It’s doubtful that many people who see Sound City will be familiar with the titular Los Angeles recording studio itself. But they will know Johnny Cash, Tom Petty, Trent Reznor, and other titans of the music industry—not to mention the film’s first-time director and key curiosity factor, former Nirvana drummer and current Foo Fighters frontman Dave Grohl.
Sound City isn’t just a glancing history of the now-shuttered studio, but an ode to old-school analog recording. Grohl, in a mostly effortless debut, starts things off with a cheesy voiceover of his own first encounter with Sound City: “We were just kids ... but we had these songs, and we had these dreams.” A rundown of many of the acts who worked at the studio follows (including Nirvana, whose Nevermind recording spurred other bands to flock to the place).
The true star of the studio, however, was the Neve console, which revolutionized analog mixing and recording. Grohl talks to its inventor, Rupert Neve, who explains some of the technology. He also explores the enchantment of the location as a reason for its prodigious output, including the great drum sound that the ordinary block room produced. As Rick Rubin says, the results were due to a combination of “luck and magic.”
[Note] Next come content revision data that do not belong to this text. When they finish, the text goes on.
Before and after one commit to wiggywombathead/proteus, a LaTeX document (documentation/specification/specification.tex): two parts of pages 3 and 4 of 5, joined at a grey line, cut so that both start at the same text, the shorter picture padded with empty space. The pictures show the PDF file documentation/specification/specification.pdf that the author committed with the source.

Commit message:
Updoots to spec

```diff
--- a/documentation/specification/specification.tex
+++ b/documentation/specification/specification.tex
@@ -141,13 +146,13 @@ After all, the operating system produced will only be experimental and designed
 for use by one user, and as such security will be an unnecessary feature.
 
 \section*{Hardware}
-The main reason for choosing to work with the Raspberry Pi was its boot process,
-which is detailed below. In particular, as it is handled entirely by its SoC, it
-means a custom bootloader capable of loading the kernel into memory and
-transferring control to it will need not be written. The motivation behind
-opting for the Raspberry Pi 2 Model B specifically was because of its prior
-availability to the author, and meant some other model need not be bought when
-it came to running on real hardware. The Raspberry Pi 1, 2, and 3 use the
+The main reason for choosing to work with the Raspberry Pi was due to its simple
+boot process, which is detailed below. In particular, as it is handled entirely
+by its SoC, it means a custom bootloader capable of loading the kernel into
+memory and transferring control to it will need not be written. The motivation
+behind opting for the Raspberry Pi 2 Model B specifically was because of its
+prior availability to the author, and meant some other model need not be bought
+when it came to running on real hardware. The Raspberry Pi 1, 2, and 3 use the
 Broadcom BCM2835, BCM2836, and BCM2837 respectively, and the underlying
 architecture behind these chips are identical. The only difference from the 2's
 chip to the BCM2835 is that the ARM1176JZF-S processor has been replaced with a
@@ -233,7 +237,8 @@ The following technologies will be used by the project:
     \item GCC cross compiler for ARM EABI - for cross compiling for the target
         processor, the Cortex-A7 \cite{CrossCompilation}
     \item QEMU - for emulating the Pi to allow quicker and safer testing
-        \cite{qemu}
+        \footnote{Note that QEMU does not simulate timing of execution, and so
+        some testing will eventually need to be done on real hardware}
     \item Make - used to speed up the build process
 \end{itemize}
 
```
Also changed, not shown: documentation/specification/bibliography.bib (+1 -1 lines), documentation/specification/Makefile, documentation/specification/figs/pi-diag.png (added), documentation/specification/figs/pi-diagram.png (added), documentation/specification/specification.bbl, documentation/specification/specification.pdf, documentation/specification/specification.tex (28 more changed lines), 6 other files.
Grohl mixes archival footage and music videos with present-day comments from musicians, producers, and technicians who came in contact with Sound City. Petty is a big contributor, as is Butch Vig, the famed Nevermind producer and Garbage drummer. (Even Lars Ulrich, punching bag of the rock/metal world, makes an appearance.) We get lots of those-were-the-days stories that never become repetitive or tiresome. Of course, another big part of the conversation is the dawn of digital recording—boo, hiss!—and how its ability to so easily achieve “perfection” instead robbed music of its soul.
Grohl gets sentimental as he covers the stuio’s final days, but the doc’s overall tone and gist of its message is relayed by the studio’s second manager, Shivaun O’Brien: “Sound City was the place where real men went to make records.”